**Problem to work on**
Which lines of the records below contain the word "padding"? Show each one.

Web document revisions:
━━━━━━━━━━
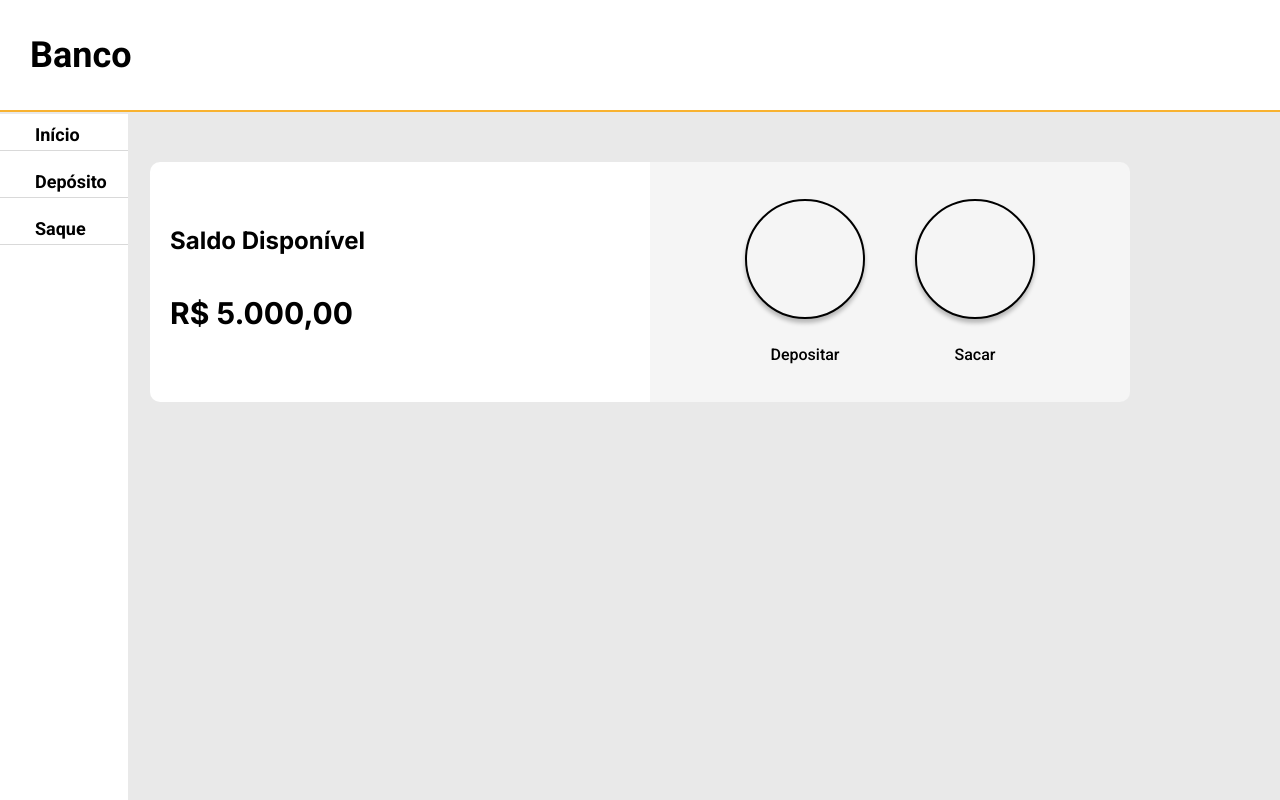
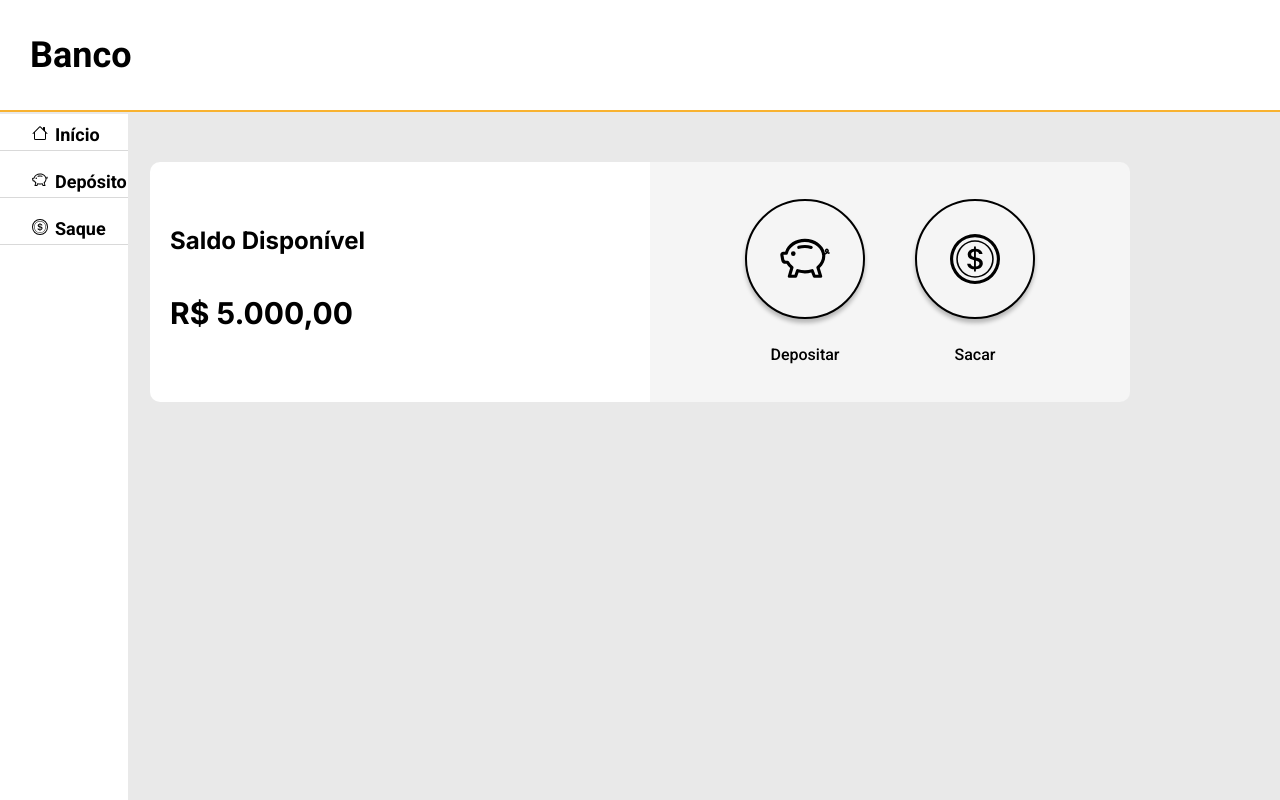
Before and after one commit to jggnoatto/SISTEMA-BANCO, a React (Create React App) app in the folder frontend/: page /inicio in a window 1280 px wide. Built offline with nearby package versions, Linux system fonts and the light colour scheme.

Commit message:
REACTS E CSS
Icones:
 - Side Bar
 - Botões tela de início

```diff
--- a/frontend/src/Componentes/SideBar/sideBar.css
+++ b/frontend/src/Componentes/SideBar/sideBar.css
@@ -33,7 +33,7 @@
     color: #000000;
     font-weight: bold;
     text-align: left;
-    padding-left: 35px;
+    padding-left: 55px;
 }
 
 .side-bar ul li::after{
@@ -55,3 +55,11 @@
     width: 100%;
     transform: scaleX(1);
 }
+
+.side-bar ul li svg{
+    position: absolute;
+    left: 2rem;
+    top: 35%;
+    transform: translateY(-50%);
+    fill: #000000;
+}
--- a/frontend/src/Componentes/SideBar/sideBar.js
+++ b/frontend/src/Componentes/SideBar/sideBar.js
@@ -7,12 +7,24 @@ function SideBar (){
             <nav>
                     <ul className="side-bar-menu">
                         <li className="menu-item">
+                            <svg xmlns="http://www.w3.org/2000/svg" width="16" height="16" fill="currentColor" class="bi bi-house" viewBox="0 0 16 16">
+                                <path d="M8.707 1.5a1 1 0 0 0-1.414 0L.646 8.146a.5.5 0 0 0 .708.708L2 8.207V13.5A1.5 1.5 0 0 0 3.5 15h9a1.5 1.5 0 0 0 1.5-1.5V8.207l.646.647a.5.5 0 0 0 .708-.708L13 5.793V2.5a.5.5 0 0 0-.5-.5h-1a.5.5 0 0 0-.5.5v1.293zM13 7.207V13.5a.5.5 0 0 1-.5.5h-9a.5.5 0 0 1-.5-.5V7.207l5-5z"/>
+                            </svg>
                             <Link to="/inicio">Início</Link>
                         </li>
                         <li className="menu-item">
+                            <svg xmlns="http://www.w3.org/2000/svg" width="16" height="16" fill="currentColor" class="bi bi-piggy-bank" viewBox="0 0 16 16">
+                                <path d="M5 6.25a.75.75 0 1 1-1.5 0 .75.75 0 0 1 1.5 0m1.138-1.496A6.6 6.6 0 0 1 7.964 4.5c.666 0 1.303.097 1.893.273a.5.5 0 0 0 .286-.958A7.6 7.6 0 0 0 7.964 3.5c-.734 0-1.441.103-2.102.292a.5.5 0 1 0 .276.962"/>
+                                <path fill-rule="evenodd" d="M7.964 1.527c-2.977 0-5.571 1.704-6.32 4.125h-.55A1 1 0 0 0 .11 6.824l.254 1.46a1.5 1.5 0 0 0 1.478 1.243h.263c.3.513.688.978 1.145 1.382l-.729 2.477a.5.5 0 0 0 .48.641h2a.5.5 0 0 0 .471-.332l.482-1.351c.635.173 1.31.267 2.011.267.707 0 1.388-.095 2.028-.272l.543 1.372a.5.5 0 0 0 .465.316h2a.5.5 0 0 0 .478-.645l-.761-2.506C13.81 9.895 14.5 8.559 14.5 7.069q0-.218-.02-.431c.261-.11.508-.266.705-.444.315.306.815.306.815-.417 0 .223-.5.223-.461-.026a1 1 0 0 0 .09-.255.7.7 0 0 0-.202-.645.58.58 0 0 0-.707-.098.74.74 0 0 0-.375.562c-.024.243.082.48.32.654a2 2 0 0 1-.259.153c-.534-2.664-3.284-4.595-6.442-4.595M2.516 6.26c.455-2.066 2.667-3.733 5.448-3.733 3.146 0 5.536 2.114 5.536 4.542 0 1.254-.624 2.41-1.67 3.248a.5.5 0 0 0-.165.535l.66 2.175h-.985l-.59-1.487a.5.5 0 0 0-.629-.288c-.661.23-1.39.359-2.157.359a6.6 6.6 0 0 1-2.157-.359.5.5 0 0 0-.635.304l-.525 1.471h-.979l.633-2.15a.5.5 0 0 0-.17-.534 4.65 4.65 0 0 1-1.284-1.541.5.5 0 0 0-.446-.275h-.56a.5.5 0 0 1-.492-.414l-.254-1.46h.933a.5.5 0 0 0 .488-.393m12.621-.857a.6.6 0 0 1-.098.21l-.044-.025c-.146-.09-.157-.175-.152-.223a.24.24 0 0 1 .117-.173c.049-.027.08-.021.113.012a.2.2 0 0 1 .064.199"/>
+                            </svg>
                             <Link to="/depósito">Depósito</Link>
                         </li>
                         <li className="menu-item">
+                            <svg xmlns="http://www.w3.org/2000/svg" width="16" height="16" fill="currentColor" class="bi bi-coin" viewBox="0 0 16 16">
+                                <path d="M5.5 9.511c.076.954.83 1.697 2.182 1.785V12h.6v-.709c1.4-.098 2.218-.846 2.218-1.932 0-.987-.626-1.496-1.745-1.76l-.473-.112V5.57c.6.068.982.396 1.074.85h1.052c-.076-.919-.864-1.638-2.126-1.716V4h-.6v.719c-1.195.117-2.01.836-2.01 1.853 0 .9.606 1.472 1.613 1.707l.397.098v2.034c-.615-.093-1.022-.43-1.114-.9zm2.177-2.166c-.59-.137-.91-.416-.91-.836 0-.47.345-.822.915-.925v1.76h-.005zm.692 1.193c.717.166 1.048.435 1.048.91 0 .542-.412.914-1.135.982V8.518z"/>
+                                <path d="M8 15A7 7 0 1 1 8 1a7 7 0 0 1 0 14m0 1A8 8 0 1 0 8 0a8 8 0 0 0 0 16"/>
+                                <path d="M8 13.5a5.5 5.5 0 1 1 0-11 5.5 5.5 0 0 1 0 11m0 .5A6 6 0 1 0 8 2a6 6 0 0 0 0 12"/>
+                            </svg>
                             <Link to="/saque">Saque</Link>
                         </li>
                     </ul>
--- a/frontend/src/Componentes/TelaInício/telaInicio.css
+++ b/frontend/src/Componentes/TelaInício/telaInicio.css
@@ -46,6 +46,7 @@
 }
 
 .functions-card button{
+    display: flex;
     background-color: #F5F5F5;
     border: #000000 2px solid;
     border-radius: 50%;
@@ -57,6 +58,8 @@
     color: #000000;
     box-shadow: 0px 4px 4px rgba(0, 0, 0, 0.25);
     cursor: pointer;
+    align-items: center;
+    justify-content: center;
 }
 
 .functions-card button:hover{
--- a/frontend/src/Componentes/TelaInício/telaInicio.js
+++ b/frontend/src/Componentes/TelaInício/telaInicio.js
@@ -16,7 +16,10 @@ function TelaInicio() {
                     <section className="functions-button">
                         <Link to="/depósito">
                             <button>
-
+                                <svg xmlns="http://www.w3.org/2000/svg" width="50" height="50" fill="currentColor" class="bi bi-piggy-bank" viewBox="0 0 16 16">
+                                    <path d="M5 6.25a.75.75 0 1 1-1.5 0 .75.75 0 0 1 1.5 0m1.138-1.496A6.6 6.6 0 0 1 7.964 4.5c.666 0 1.303.097 1.893.273a.5.5 0 0 0 .286-.958A7.6 7.6 0 0 0 7.964 3.5c-.734 0-1.441.103-2.102.292a.5.5 0 1 0 .276.962"/>
+                                    <path fill-rule="evenodd" d="M7.964 1.527c-2.977 0-5.571 1.704-6.32 4.125h-.55A1 1 0 0 0 .11 6.824l.254 1.46a1.5 1.5 0 0 0 1.478 1.243h.263c.3.513.688.978 1.145 1.382l-.729 2.477a.5.5 0 0 0 .48.641h2a.5.5 0 0 0 .471-.332l.482-1.351c.635.173 1.31.267 2.011.267.707 0 1.388-.095 2.028-.272l.543 1.372a.5.5 0 0 0 .465.316h2a.5.5 0 0 0 .478-.645l-.761-2.506C13.81 9.895 14.5 8.559 14.5 7.069q0-.218-.02-.431c.261-.11.508-.266.705-.444.315.306.815.306.815-.417 0 .223-.5.223-.461-.026a1 1 0 0 0 .09-.255.7.7 0 0 0-.202-.645.58.58 0 0 0-.707-.098.74.74 0 0 0-.375.562c-.024.243.082.48.32.654a2 2 0 0 1-.259.153c-.534-2.664-3.284-4.595-6.442-4.595M2.516 6.26c.455-2.066 2.667-3.733 5.448-3.733 3.146 0 5.536 2.114 5.536 4.542 0 1.254-.624 2.41-1.67 3.248a.5.5 0 0 0-.165.535l.66 2.175h-.985l-.59-1.487a.5.5 0 0 0-.629-.288c-.661.23-1.39.359-2.157.359a6.6 6.6 0 0 1-2.157-.359.5.5 0 0 0-.635.304l-.525 1.471h-.979l.633-2.15a.5.5 0 0 0-.17-.534 4.65 4.65 0 0 1-1.284-1.541.5.5 0 0 0-.446-.275h-.56a.5.5 0 0 1-.492-.414l-.254-1.46h.933a.5.5 0 0 0 .488-.393m12.621-.857a.6.6 0 0 1-.098.21l-.044-.025c-.146-.09-.157-.175-.152-.223a.24.24 0 0 1 .117-.173c.049-.027.08-.021.113.012a.2.2 0 0 1 .064.199"/>
+                                </svg>
                             </button>
                            <p>Depositar</p>
                         </Link>
@@ -24,7 +27,11 @@ function TelaInicio() {
                     <section className="functions-button">
                         <Link to="/saque">
                             <button>
-
+                                <svg xmlns="http://www.w3.org/2000/svg" width="50" height="50" fill="currentColor" class="bi bi-coin" viewBox="0 0 16 16">
+                                    <path d="M5.5 9.511c.076.954.83 1.697 2.182 1.785V12h.6v-.709c1.4-.098 2.218-.846 2.218-1.932 0-.987-.626-1.496-1.745-1.76l-.473-.112V5.57c.6.068.982.396 1.074.85h1.052c-.076-.919-.864-1.638-2.126-1.716V4h-.6v.719c-1.195.117-2.01.836-2.01 1.853 0 .9.606 1.472 1.613 1.707l.397.098v2.034c-.615-.093-1.022-.43-1.114-.9zm2.177-2.166c-.59-.137-.91-.416-.91-.836 0-.47.345-.822.915-.925v1.76h-.005zm.692 1.193c.717.166 1.048.435 1.048.91 0 .542-.412.914-1.135.982V8.518z"/>
+                                    <path d="M8 15A7 7 0 1 1 8 1a7 7 0 0 1 0 14m0 1A8 8 0 1 0 8 0a8 8 0 0 0 0 16"/>
+                                    <path d="M8 13.5a5.5 5.5 0 1 1 0-11 5.5 5.5 0 0 1 0 11m0 .5A6 6 0 1 0 8 2a6 6 0 0 0 0 12"/>
+                                </svg>
                             </button>
                             <p>Sacar</p>
                         </Link>
```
━━━━━━━━━━
**Exercise answer**
-    padding-left: 35px;
+    padding-left: 55px;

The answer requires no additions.